In the world around us today, we have been brought up to give our “personal best” in physical exercises and motivated by sayings like “no pain, no gain”. And this is the same motivation we try to apply to Yoga asanas. However, on the contrary, yoga as an ancient discipline has been adopted to calm and relax our body and mind. It does not promote “pushing” ourselves to the edge but doing what the body can do and relax our minds.
Satya, along with the other Yamas, is an essential part of Yoga asanas as it highlights the principles of ancient yoga. It requires the practitioner to do as much as the body can do without straining itself. This helps avoid injury and cultivates the quality of letting go of the pre-established ideas of how the poses should look, not look like.
Satya on the mat can be exercised in the following ways:
1. Accept our limits
it is important to accept ourselves as we are. We must be aware of what we can do and what we can’t. And not push ourselves beyond the limits of our body. This not only results in physical injury and fatigue but also has an effect on us mentally. Yoga is acceptance, a way to find relief and struggling with ourselves is not the way to achieve it.
2. Relax in yourself
Satya is something that can only be achieved through peace state of mind. Practice yoga asanas and pranayama with a calm mind. One should not bring a sense of competition (looking like others) while doing a yoga asana. Regular breathing and pleasant thoughts can help soothe the mind. We should feel ourselves sink and relax into the poses.

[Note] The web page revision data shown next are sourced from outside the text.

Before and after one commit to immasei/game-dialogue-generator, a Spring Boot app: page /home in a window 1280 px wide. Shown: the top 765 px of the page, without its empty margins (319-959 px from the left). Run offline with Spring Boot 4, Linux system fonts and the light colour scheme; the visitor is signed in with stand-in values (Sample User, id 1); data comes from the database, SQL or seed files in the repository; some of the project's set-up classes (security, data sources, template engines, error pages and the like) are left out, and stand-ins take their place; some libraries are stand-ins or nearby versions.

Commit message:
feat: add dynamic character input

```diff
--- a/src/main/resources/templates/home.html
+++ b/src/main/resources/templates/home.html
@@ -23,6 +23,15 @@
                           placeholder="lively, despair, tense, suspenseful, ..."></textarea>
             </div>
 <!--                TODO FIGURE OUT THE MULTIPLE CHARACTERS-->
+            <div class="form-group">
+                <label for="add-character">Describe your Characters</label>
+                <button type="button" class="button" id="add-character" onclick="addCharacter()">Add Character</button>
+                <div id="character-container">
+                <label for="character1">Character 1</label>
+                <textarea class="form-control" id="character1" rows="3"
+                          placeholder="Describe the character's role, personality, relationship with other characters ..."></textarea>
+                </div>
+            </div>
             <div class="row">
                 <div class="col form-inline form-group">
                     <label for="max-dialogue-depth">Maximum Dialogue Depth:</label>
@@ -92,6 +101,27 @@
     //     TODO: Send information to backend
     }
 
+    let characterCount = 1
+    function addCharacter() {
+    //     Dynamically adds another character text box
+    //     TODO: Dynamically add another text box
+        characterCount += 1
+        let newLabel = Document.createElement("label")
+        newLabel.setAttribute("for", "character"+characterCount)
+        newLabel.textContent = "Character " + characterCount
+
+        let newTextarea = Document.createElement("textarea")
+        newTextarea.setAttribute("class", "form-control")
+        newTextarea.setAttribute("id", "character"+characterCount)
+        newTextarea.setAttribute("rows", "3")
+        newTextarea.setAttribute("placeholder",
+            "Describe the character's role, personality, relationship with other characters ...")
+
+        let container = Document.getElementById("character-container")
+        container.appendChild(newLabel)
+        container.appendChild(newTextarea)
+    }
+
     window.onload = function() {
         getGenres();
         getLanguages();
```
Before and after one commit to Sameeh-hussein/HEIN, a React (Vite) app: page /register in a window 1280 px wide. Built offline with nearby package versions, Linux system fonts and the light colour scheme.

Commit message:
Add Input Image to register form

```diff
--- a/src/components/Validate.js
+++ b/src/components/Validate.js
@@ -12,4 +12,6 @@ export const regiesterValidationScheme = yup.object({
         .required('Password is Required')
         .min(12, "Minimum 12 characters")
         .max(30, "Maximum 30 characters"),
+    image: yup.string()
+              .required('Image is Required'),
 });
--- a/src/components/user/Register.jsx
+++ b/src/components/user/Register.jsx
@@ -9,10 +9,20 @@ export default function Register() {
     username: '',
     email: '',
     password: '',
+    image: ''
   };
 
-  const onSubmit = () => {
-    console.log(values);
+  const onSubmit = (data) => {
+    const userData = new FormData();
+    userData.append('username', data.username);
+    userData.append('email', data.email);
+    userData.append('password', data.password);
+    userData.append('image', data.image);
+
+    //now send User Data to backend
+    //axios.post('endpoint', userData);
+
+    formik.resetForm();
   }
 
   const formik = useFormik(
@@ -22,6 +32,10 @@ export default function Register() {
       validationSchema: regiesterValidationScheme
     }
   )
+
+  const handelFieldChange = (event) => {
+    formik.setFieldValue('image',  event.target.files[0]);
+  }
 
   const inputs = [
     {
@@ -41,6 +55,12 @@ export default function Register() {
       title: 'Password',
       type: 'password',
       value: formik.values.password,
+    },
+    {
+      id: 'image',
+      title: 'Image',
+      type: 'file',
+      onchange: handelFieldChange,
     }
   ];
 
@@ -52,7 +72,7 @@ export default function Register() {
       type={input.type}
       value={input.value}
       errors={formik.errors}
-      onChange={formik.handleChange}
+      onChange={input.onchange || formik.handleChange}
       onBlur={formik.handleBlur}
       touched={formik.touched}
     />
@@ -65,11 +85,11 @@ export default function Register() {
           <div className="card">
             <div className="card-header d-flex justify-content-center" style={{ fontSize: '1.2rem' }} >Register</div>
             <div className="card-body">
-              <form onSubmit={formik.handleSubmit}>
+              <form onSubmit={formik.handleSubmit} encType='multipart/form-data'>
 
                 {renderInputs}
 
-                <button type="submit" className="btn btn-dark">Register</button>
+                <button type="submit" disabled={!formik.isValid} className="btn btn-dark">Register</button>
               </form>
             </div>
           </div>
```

3. Be Mindful of oneself
The human mind is complex and is bound to wander around. We should try to focus singularly on ourselves and feel the movement of the body while being in a yoga pose. When we are concentrated, we are aware of our limits and potentials – and that’s what we need to know to understand Satya.
Satya can be practised in general day-to-day life as well as on a mat. The key is to accept the truth and make it a part of our lives. When the truth is clearly communicated, time unfolds as it should, and the mind is free of confusion and doubts. Practising Satya improves our quality of life and helps us be a little better every day. I hope you make Satya a part of your life!